SAGRA (WESTERN ANBAR), Iraq — Former teachers, policemen, tradesmen and others from tribal areas still under Islamic State (IS) control are receiving training close to the front line in Iraq's westernmost region.
They will be essential to the fight against IS in this area and are providing critical intelligence on the areas to be retaken, noted Col. Ali Fendi, the commander of the Iraqi army's 1st brigade, 7th division, who has been in charge of this front since January.
The forces are currently conducting lightning ops close to nearby IS-held cities "to see what their reactions are and to draw fighters out of their hiding places" before pulling back, said the head of one of the local forces, Col. Moussa Hamad al-Karbouly. Afterward, "international coalition airstrikes hit and gradually eliminate ever more fighters. … IS is on the defensive and is getting ever weaker."

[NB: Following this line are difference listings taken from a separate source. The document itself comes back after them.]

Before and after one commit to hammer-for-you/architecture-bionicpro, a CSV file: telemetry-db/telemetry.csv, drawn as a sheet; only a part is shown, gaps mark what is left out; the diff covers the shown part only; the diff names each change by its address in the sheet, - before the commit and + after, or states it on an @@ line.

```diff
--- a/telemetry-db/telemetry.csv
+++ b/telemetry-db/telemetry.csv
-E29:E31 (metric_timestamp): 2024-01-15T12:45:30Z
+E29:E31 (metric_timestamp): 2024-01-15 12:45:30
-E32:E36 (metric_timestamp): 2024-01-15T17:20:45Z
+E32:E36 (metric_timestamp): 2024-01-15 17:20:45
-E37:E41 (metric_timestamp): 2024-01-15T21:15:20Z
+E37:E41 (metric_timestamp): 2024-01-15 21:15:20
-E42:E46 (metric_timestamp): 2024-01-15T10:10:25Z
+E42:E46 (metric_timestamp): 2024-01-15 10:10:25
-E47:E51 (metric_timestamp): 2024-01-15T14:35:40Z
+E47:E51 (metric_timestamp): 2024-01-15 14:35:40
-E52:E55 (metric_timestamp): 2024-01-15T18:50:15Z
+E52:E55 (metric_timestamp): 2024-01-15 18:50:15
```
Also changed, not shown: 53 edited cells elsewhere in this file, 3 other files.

On Aug. 21, jets dropped thousands of leaflets on the western Anbar towns of al-Qaim, Ana and Rawa, which are still under IS control. The leaflets reportedly give information on Iraqi forces' latest gains and call on IS to surrender.
A vast desert stretches in all directions around the base, which is the closest in western Anbar to IS positions.
The temperature was over 50 degrees Celsius (122 degrees Fahrenheit) during Al-Monitor's visit in early August. When a soldier on lookout duty handed his binoculars to this reporter on the roof of a building, reached by an unsteady ladder, all that was visible was a slightly undulating sandy expanse, jagged in spots.
In the operations command below, the walls are crowded with photos of central government authorities and officers deployed on this front. Fendi said Al-Monitor was the first international media outlet to have visited the area around Sagra and Zawiya since they were retaken by government forces in January 2017.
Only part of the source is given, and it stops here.